Show simple item record

dc.contributor.authorWALKER, Neil
dc.date.accessioned2007-06-06T12:54:53Z
dc.date.available2007-06-06T12:54:53Z
dc.date.issued2007
dc.identifier.issn1725-6739
dc.identifier.urihttp://hdl.handle.net/1814/6864
dc.description.abstractThis paper sets out to examine the prospects for EU constitutionalism in the light of the protracted and perhaps insuperable difficulties surrounding the ratification of the 2004 Constitutional Treaty. It argues that these difficulties simply reinforce the need for thinking about the EU's constitutional settlement in non 'finalist' terms. The EU polity has always been and remains dynamic and open-ended, and so the attempt to 'contain' it within a final settlement is probably in practice misconceived, as well as leading to deep disagreement about the terms of any such purported final agreement. The constitutional idea remains a powerful one - a key way for the European polity to think about itself seriously as collective project rather than the sum of it various national parts - provided the association of constitutional thought and method with finalité is broken.en
dc.format.extent203234 bytes
dc.format.mimetypeapplication/pdf
dc.language.isoenen
dc.publisherEuropean University Institute
dc.relation.ispartofseriesEUI LAWen
dc.relation.ispartofseries2007/16en
dc.rightsinfo:eu-repo/semantics/openAccess
dc.subjectEuropean Conventionen
dc.subjectTreaty reformen
dc.subjectconstitutional changeen
dc.subjectconstitution buildingen
dc.subjectreferendumen
dc.subjectidentityen
dc.titleAfter finalité? The Future of the European Constitutional Ideaen
dc.typeWorking Paperen
eui.subscribe.skiptrue


Files in this item
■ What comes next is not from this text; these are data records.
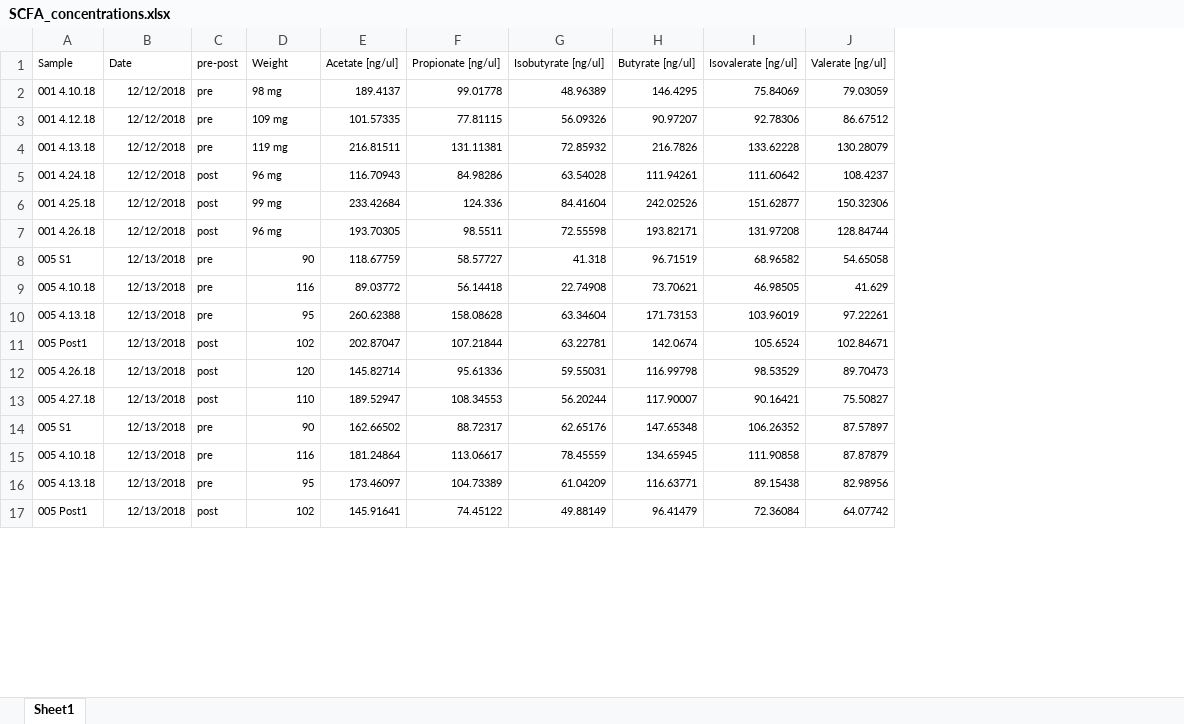
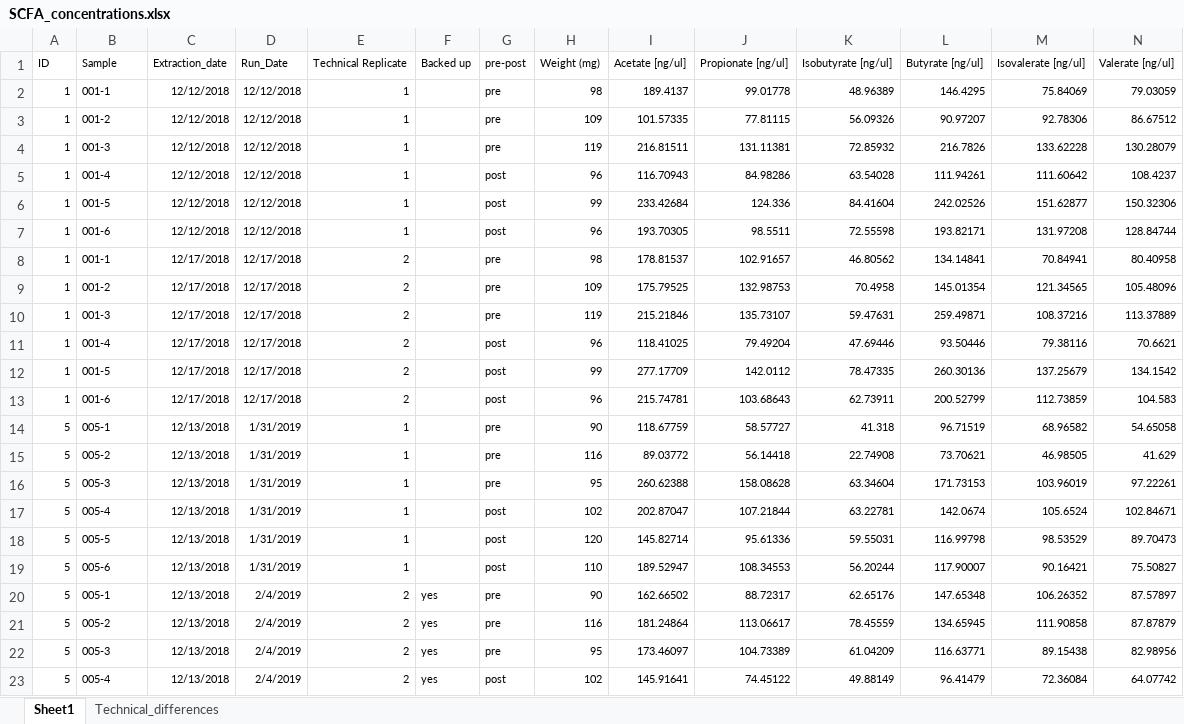
Before and after one commit to aoliver44/Fiber-Analysis, an Excel workbook: SCFA_concentrations.xlsx, sheet Sheet1, drawn as a sheet; only a part is shown; values as stored, in another font and other column widths than the file's, no borders; addresses are those after the commit; rows hold the shown columns only; the diff covers the shown part only; the diff names each change by its address in the sheet, - before the commit and + after, or states it on an @@ line.

```diff
--- a/SCFA_concentrations.xlsx (sheet Sheet1)
+++ b/SCFA_concentrations.xlsx (sheet Sheet1)
+sheet tab: Technical_differences
+column A (ID), rows 2-7: all 1; rows 14-23: all 5
+column D (Run_Date), rows 2-7: all 12/12/2018; rows 14-23: 1/31/2019 | 1/31/2019 | 1/31/2019 | 1/31/2019 | 1/31/2019 | 1/31/2019 | 2/4/2019 | 2/4/2019 | 2/4/2019 | 2/4/2019
+column E (Technical Replicate), rows 2-7: all 1; rows 14-23: 1 | 1 | 1 | 1 | 1 | 1 | 2 | 2 | 2 | 2
+column F (Backed up), rows 20-23: all yes
-C1: Date
+C1: Extraction_date
-H1: Weight
+H1: Weight (mg)
-B2 (Sample): 001 4.10.18
+B2 (Sample): 001-1
-H2 (Weight (mg)): 98 mg
+H2 (Weight (mg)): 98
-B3 (Sample): 001 4.12.18
+B3 (Sample): 001-2
-H3 (Weight (mg)): 109 mg
+H3 (Weight (mg)): 109
-B4 (Sample): 001 4.13.18
+B4 (Sample): 001-3
-H4 (Weight (mg)): 119 mg
+H4 (Weight (mg)): 119
-B5 (Sample): 001 4.24.18
+B5 (Sample): 001-4
-H5 (Weight (mg)): 96 mg
+H5 (Weight (mg)): 96
-B6 (Sample): 001 4.25.18
+B6 (Sample): 001-5
-H6 (Weight (mg)): 99 mg
+H6 (Weight (mg)): 99
-B7 (Sample): 001 4.26.18
+B7 (Sample): 001-6
-H7 (Weight (mg)): 96 mg
+H7 (Weight (mg)): 96
+row 8: 1 | 001-1 | 12/17/2018 | 12/17/2018 | 2 |  | pre | 98 | 178.81537 | 102.91657 | 46.80562 | 134.14841 | 70.84941 | 80.40958
+row 9: 1 | 001-2 | 12/17/2018 | 12/17/2018 | 2 |  | pre | 109 | 175.79525 | 132.98753 | 70.4958 | 145.01354 | 121.34565 | 105.48096
+row 10: 1 | 001-3 | 12/17/2018 | 12/17/2018 | 2 |  | pre | 119 | 215.21846 | 135.73107 | 59.47631 | 259.49871 | 108.37216 | 113.37889
+row 11: 1 | 001-4 | 12/17/2018 | 12/17/2018 | 2 |  | post | 96 | 118.41025 | 79.49204 | 47.69446 | 93.50446 | 79.38116 | 70.6621
+row 12: 1 | 001-5 | 12/17/2018 | 12/17/2018 | 2 |  | post | 99 | 277.17709 | 142.0112 | 78.47335 | 260.30136 | 137.25679 | 134.1542
+row 13: 1 | 001-6 | 12/17/2018 | 12/17/2018 | 2 |  | post | 96 | 215.74781 | 103.68643 | 62.73911 | 200.52799 | 112.73859 | 104.583
-B14 (Sample): 005 S1
+B14 (Sample): 005-1
-B15 (Sample): 005 4.10.18
+B15 (Sample): 005-2
-B16 (Sample): 005 4.13.18
+B16 (Sample): 005-3
-B17 (Sample): 005 Post1
+B17 (Sample): 005-4
-B18 (Sample): 005 4.26.18
+B18 (Sample): 005-5
-B19 (Sample): 005 4.27.18
+B19 (Sample): 005-6
-B20 (Sample): 005 S1
+B20 (Sample): 005-1
-B21 (Sample): 005 4.10.18
+B21 (Sample): 005-2
-B22 (Sample): 005 4.13.18
+B22 (Sample): 005-3
-B23 (Sample): 005 Post1
+B23 (Sample): 005-4
```
Also changed, not shown: 20 added rows and 2 edited cells elsewhere in this sheet, formulas that keep their value, 16 other files.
Icon

This item appears in the following Collection(s)

Show simple item record